When was the last time you had proper roast beef? Chances are you never have!
In times gone by the British were once revered as a nation of roasters, our roasting skills were envied by many others, particularly the French, who still refer to us as Rosbifs. We roasted all manner of meats in front of real fires. Using great skills and rotisserie innovations, such as spit jacks,  we produced wonderful tasting succulent roasts.

Around the turn of the century a new door opened to offer what was to be considered a cleaner, more efficient solution to cooking & roasting food, this was literally the oven door! or the closed radiant cabinet as it was known. Inside this modern day oven the smoke & fats can circulate, they can form a cloying atmosphere in which the meat doesn’t roast, it effectively bakes.

The practice of open fire roasting or broiling died out around the First World War years. Imagine being able to roast a nice piece of sirloin or leg of lamb over an open wood fire. With our roasting station you could become a better chef, you and your guests will taste real roasted meats and vegetables that until now many of us have not been able to experience.

Picture of our Victorian bottle jack, it was  decided to place this outside of the fire screen to avoid heat damage to it. It still works perfect, spins one way then the other for about one hour per full wind up. Not bad for a kitchen gadget that’s over 122 years old.

Sirloin joint just going in front of the brisk fire

Built in refectory fire bricks our roasting station, not only look great, they store and release heat slowly to offer the perfect environment for slow or brisk roasting. All manner of meats, vegetables & fish can be cooked to perfection. The roasting station can also be used as a BBQ and an open fire to provide warmth and entertainment in any garden.
By burning charcoal or hard wood you can produce real roasted food, the taste of which can be made even better with the addition of a spit jack or modern rotisserie, you can buy a modern day rotisserie online via many stockists

We can also supply a reproduction fire screen based on the popular Victorian fire niche, as seen on this page.

Please get in touch for details and a price on this bespoke item.

The roasting station is available as a DIY kit with easy to follow instructions any reasonably competent Diyer or builder can build one of these over a weekend.
Don’t forget we offer a supply and build service; the roasting station can be supplied & built in various sizes.
You could also include our brick fire pizza oven into the design as a dual unit. We can also build a firebrick charcoal cooking stove, (Roman style) with as many rings as you like, even a hotplate can be included. Give us your ideas we would love to hear from you.  

From the groundwork to the final compliment of a wooden outbuilding, or seating area to keep you, your guest and your oven dry we can assist.

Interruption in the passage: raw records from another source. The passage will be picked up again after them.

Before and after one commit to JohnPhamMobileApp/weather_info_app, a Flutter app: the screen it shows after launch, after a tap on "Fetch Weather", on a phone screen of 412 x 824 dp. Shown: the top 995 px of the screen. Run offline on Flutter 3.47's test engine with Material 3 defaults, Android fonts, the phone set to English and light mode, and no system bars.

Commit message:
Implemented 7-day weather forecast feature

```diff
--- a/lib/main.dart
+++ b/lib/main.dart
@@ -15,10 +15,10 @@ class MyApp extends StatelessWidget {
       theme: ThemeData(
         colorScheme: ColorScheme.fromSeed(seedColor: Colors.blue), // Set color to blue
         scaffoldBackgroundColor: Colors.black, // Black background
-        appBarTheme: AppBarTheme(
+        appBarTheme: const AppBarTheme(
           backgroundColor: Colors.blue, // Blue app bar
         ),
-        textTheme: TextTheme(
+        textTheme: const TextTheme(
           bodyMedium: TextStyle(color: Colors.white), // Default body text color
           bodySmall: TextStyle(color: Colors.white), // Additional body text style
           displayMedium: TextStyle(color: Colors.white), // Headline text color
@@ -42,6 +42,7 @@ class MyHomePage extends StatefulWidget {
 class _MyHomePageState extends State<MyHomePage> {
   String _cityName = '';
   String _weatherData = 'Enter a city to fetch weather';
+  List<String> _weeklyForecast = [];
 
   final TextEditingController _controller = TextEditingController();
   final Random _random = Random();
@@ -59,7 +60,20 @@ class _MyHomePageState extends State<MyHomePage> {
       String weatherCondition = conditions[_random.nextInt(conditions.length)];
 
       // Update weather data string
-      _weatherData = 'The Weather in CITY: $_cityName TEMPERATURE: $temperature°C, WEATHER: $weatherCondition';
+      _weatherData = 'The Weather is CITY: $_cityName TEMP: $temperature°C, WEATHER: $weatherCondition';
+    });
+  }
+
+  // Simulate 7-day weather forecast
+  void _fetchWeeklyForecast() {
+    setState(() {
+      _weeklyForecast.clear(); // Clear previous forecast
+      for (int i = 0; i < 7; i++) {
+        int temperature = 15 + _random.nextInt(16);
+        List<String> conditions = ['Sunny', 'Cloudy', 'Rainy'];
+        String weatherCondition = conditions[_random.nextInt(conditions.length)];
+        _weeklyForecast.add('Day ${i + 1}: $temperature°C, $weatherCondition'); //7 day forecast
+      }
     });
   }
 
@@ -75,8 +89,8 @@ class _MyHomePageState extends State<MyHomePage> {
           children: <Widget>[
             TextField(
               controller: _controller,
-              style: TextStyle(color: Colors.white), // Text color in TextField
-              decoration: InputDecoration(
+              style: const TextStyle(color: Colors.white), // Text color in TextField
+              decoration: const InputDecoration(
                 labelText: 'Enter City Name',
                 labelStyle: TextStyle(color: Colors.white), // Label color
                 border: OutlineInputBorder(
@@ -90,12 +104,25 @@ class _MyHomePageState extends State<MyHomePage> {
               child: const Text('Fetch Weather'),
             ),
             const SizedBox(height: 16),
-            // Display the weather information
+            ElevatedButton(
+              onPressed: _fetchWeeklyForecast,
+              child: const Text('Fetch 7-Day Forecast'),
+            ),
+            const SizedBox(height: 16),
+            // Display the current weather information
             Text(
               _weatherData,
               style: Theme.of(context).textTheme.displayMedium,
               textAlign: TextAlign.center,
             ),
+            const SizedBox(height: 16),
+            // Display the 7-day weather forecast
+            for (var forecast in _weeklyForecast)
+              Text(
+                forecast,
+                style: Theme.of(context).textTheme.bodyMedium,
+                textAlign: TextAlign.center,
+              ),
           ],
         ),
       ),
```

Just give us your ideas and together we will create your perfect outdoor cooking area.
Please email us with your ideas and general requirements for prices

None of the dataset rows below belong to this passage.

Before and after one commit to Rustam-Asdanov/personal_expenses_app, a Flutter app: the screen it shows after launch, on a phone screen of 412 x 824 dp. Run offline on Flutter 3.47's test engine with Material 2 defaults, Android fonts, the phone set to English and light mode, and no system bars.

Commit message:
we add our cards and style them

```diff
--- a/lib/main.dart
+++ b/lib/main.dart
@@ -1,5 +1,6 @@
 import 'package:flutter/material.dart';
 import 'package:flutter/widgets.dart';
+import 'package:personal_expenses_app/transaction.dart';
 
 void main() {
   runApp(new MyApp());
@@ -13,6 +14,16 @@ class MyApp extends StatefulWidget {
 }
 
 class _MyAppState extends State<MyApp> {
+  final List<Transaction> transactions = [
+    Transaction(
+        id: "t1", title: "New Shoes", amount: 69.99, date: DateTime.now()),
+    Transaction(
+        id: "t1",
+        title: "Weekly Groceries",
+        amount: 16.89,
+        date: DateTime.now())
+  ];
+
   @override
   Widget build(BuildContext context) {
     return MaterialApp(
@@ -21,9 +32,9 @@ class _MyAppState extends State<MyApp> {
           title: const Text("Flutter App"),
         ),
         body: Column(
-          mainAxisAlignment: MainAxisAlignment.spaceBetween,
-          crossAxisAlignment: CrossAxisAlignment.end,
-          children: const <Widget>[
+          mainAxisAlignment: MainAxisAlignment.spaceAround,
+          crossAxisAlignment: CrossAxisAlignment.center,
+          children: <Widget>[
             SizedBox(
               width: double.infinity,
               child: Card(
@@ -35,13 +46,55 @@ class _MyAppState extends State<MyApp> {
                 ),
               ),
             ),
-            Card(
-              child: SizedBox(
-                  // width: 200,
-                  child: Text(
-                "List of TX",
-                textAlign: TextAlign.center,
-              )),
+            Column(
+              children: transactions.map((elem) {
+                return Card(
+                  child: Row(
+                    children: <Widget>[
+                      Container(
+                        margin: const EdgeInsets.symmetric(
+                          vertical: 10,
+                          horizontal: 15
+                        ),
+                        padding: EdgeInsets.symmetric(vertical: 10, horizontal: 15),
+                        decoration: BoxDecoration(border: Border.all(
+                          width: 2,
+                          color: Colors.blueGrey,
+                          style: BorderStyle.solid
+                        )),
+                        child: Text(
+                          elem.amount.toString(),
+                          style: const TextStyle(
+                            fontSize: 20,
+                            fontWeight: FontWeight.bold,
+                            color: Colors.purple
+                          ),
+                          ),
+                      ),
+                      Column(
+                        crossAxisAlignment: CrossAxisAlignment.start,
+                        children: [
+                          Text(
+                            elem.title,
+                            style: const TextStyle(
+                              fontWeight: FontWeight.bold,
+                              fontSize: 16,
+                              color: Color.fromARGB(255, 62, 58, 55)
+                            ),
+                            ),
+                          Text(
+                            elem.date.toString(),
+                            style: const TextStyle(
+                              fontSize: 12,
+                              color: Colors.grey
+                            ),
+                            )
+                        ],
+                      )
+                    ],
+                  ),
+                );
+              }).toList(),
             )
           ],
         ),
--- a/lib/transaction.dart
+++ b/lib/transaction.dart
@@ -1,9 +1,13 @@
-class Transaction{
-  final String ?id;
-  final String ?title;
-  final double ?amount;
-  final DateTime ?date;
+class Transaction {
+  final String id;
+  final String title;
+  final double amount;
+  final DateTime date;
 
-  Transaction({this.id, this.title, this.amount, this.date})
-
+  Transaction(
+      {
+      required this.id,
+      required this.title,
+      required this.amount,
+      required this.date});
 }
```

We used our replica roasting screen which has been specially fabricated to roast this kebab.
The kebab was turned by a genuine Victorian bottle jack that we got from eBay.
We were a little worried about the heat damaging the spit jack so we decided to build the holding bracket for it out side of the roasting screen.
The back of the screen has a hinged door to enable basting; a stainless steel drip tray is on the bottom section this drips the important basting juices and fat into a pan that is placed underneath.
The roasting screen also allows for tin foil to be wrapped around the inside. The Victorian screens were mostly polished tin, I am sure they would have loved the tin foil modification. Not many if any of these popular screens exist, so we decided to fabricate our own, they certainly work.
To hold the kebab in place we used a small pan lid and threaded bar with wing nut.
This kebab is a bit different from the processed “elephants foot” you see turning in the doner kebab takeaway

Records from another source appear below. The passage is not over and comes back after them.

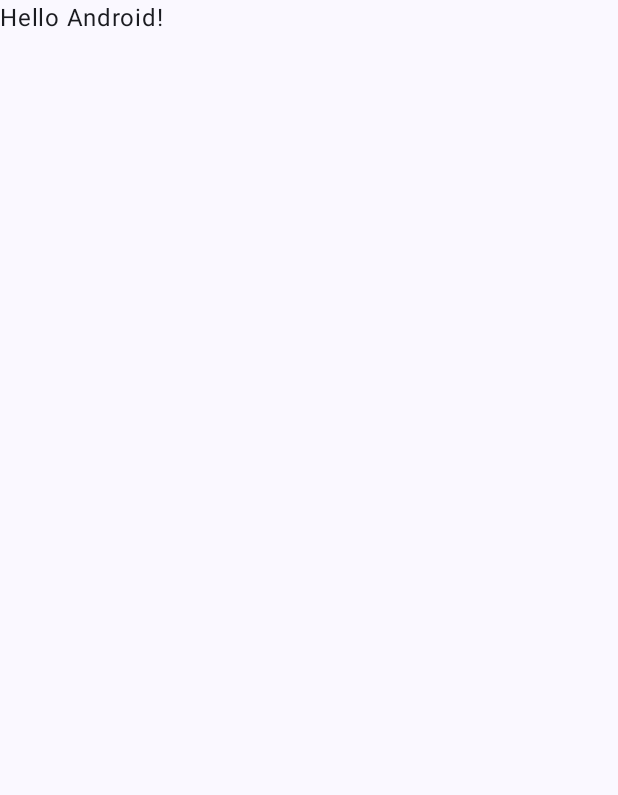
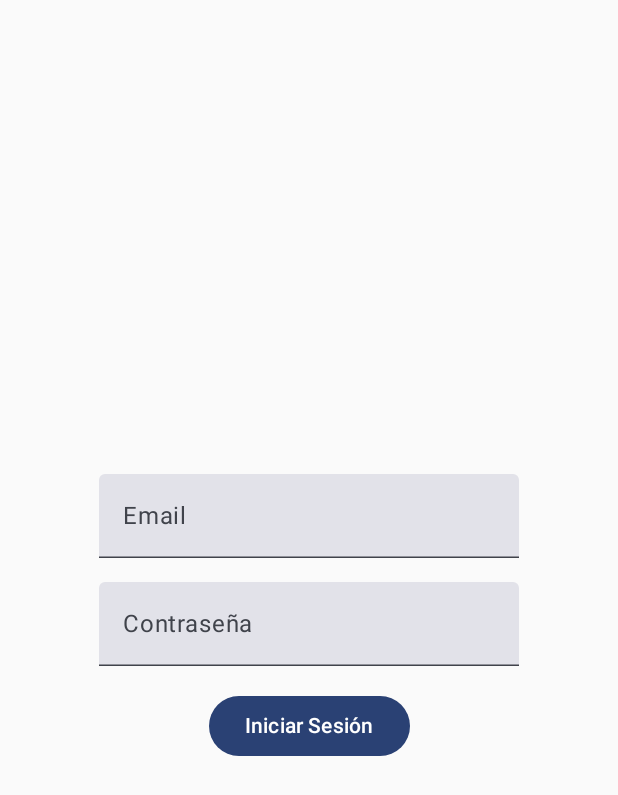
Before and after one commit to DiegoLinares11/App-de-recetas, an Android app built with Jetpack Compose: the screen it shows after launch (MainActivity), on a phone screen of 412 x 824 dp. Before the commit the part shown is almost empty. Shown: the top 795 px of the screen. Run offline under Robolectric (Android 15) with nearby library versions, the phone set to English and light mode, and no system bars.

Commit message:
prototype of the app

```diff
--- a/app/src/main/java/com/example/appderecetas/MainActivity.kt
+++ b/app/src/main/java/com/example/appderecetas/MainActivity.kt
@@ -1,47 +1,20 @@
 package com.example.appderecetas
 
+import android.content.Intent
 import android.os.Bundle
 import androidx.activity.ComponentActivity
 import androidx.activity.compose.setContent
-import androidx.activity.enableEdgeToEdge
-import androidx.compose.foundation.layout.fillMaxSize
-import androidx.compose.foundation.layout.padding
-import androidx.compose.material3.Scaffold
-import androidx.compose.material3.Text
-import androidx.compose.runtime.Composable
-import androidx.compose.ui.Modifier
-import androidx.compose.ui.tooling.preview.Preview
+import com.example.appderecetas.navigation.AppNavigation
 import com.example.appderecetas.ui.theme.AppDeRecetasTheme
+
 
 class MainActivity : ComponentActivity() {
     override fun onCreate(savedInstanceState: Bundle?) {
         super.onCreate(savedInstanceState)
-        enableEdgeToEdge()
         setContent {
             AppDeRecetasTheme {
-                Scaffold(modifier = Modifier.fillMaxSize()) { innerPadding ->
-                    Greeting(
-                        name = "Android",
-                        modifier = Modifier.padding(innerPadding)
-                    )
-                }
+                AppNavigation()
             }
         }
     }
 }
-
-@Composable
-fun Greeting(name: String, modifier: Modifier = Modifier) {
-    Text(
-        text = "Hello $name!",
-        modifier = modifier
-    )
-}
-
-@Preview(showBackground = true)
-@Composable
-fun GreetingPreview() {
-    AppDeRecetasTheme {
-        Greeting("Android")
-    }
-}
--- /dev/null
+++ b/app/src/main/java/com/example/appderecetas/auth/LoginActivity.kt
@@ -0,0 +1,57 @@
+package com.example.appderecetas.auth
+
+import android.content.Context
+import androidx.compose.foundation.layout.*
+import androidx.compose.material3.*
+import androidx.compose.runtime.*
+import androidx.compose.ui.Alignment
+import androidx.compose.ui.Modifier
+import androidx.compose.ui.platform.LocalContext
+import androidx.compose.ui.unit.dp
+import androidx.navigation.NavController
+import com.example.appderecetas.navigation.AppScreens
+
+@Composable
+fun LoginScreen(navController: NavController) {
+    var email by remember { mutableStateOf("") }
+    var password by remember { mutableStateOf("") }
+    val context = LocalContext.current
+
+    Column(
+        modifier = Modifier
+            .fillMaxSize()
+            .padding(16.dp),
+        verticalArrangement = Arrangement.Center,
+        horizontalAlignment = Alignment.CenterHorizontally
+    ) {
+        TextField(
+            value = email,
+            onValueChange = { email = it },
+            label = { Text("Email") }
+        )
+        Spacer(modifier = Modifier.height(16.dp))
+        TextField(
+            value = password,
+            onValueChange = { password = it },
+            label = { Text("Contraseña") }
+        )
+        Spacer(modifier = Modifier.height(16.dp))
+        Button(onClick = {
+            if (email == "info@koalit.dev" && password == "koalit123") {
+                saveSession(context)
+                navController.navigate(AppScreens.MainScreen.route)
+            } else {
+                // Mostrar un mensaje de error
+            }
+        }) {
+            Text("Iniciar Sesión")
+        }
+    }
+}
+
+private fun saveSession(context: Context) {
+    val sharedPreferences = context.getSharedPreferences("AppPrefs", Context.MODE_PRIVATE)
+    val editor = sharedPreferences.edit()
+    editor.putBoolean("isLoggedIn", true)
+    editor.apply()
+}
--- /dev/null
+++ b/app/src/main/java/com/example/appderecetas/navigation/navigation.kt
@@ -0,0 +1,29 @@
+package com.example.appderecetas.navigation
+
+import androidx.compose.runtime.Composable
+import androidx.navigation.compose.NavHost
+import androidx.navigation.compose.composable
+import androidx.navigation.compose.rememberNavController
+import com.example.appderecetas.auth.LoginScreen
+import com.example.appderecetas.recipes.MainScreen
+
+sealed class AppScreens(val route: String) {
+    object LoginScreen : AppScreens("login")
+    object MainScreen : AppScreens("main")
+}
+
+@Composable
+fun AppNavigation() {
+    val navController = rememberNavController()
+    NavHost(
+        navController = navController,
+        startDestination = AppScreens.LoginScreen.route
+    ) {
+        composable(AppScreens.LoginScreen.route) {
+            LoginScreen(navController)
+        }
+        composable(AppScreens.MainScreen.route) {
+            MainScreen(navController)
+        }
+    }
+}
```
Also changed, not shown: app/build.gradle.kts (+9 -0 lines), app/src/main/java/com/example/appderecetas/models/Recipes.kt (added, +10 -0 lines), app/src/main/java/com/example/appderecetas/recipes/AddRecipeActivity.kt (added, +49 -0 lines), gradle/libs.versions.toml (+13 -0 lines).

A combination of about 30% fatty lamb shoulder mince, with 70% lean lamb strips, was used to build this kebab, the meat was marinated in red onion juice and a seasoning  mix. It even had the obligatory onion on top.
A shop bought lamb seasoning (Rajah) mix was used, as this had most of the spices in it that we wanted to use from information gleaned from the BBC Radio 4 food program namely “rescuing the kebab”, an excellent program. This excellent meat was served with the usual accompaniments of hot chilli sauce, cooling yogurt and mint and warm pitta breads (done in the oven of course)
In this section  you will see a fine Xmas day roast rolled sirloin, even the roast spuds were done in  the pizza oven, potatoes  done this way will possibly be the best you will taste, very crispy.

The door of the meat screen is hinged to allow for easy access.
Its best to blast the meat with a high degree of heat at first after about ten mins let the fire die down a little
As mentioned the roasting screen also allows for tin foil to be wrapped around the inside of the door.

With the hinged door closed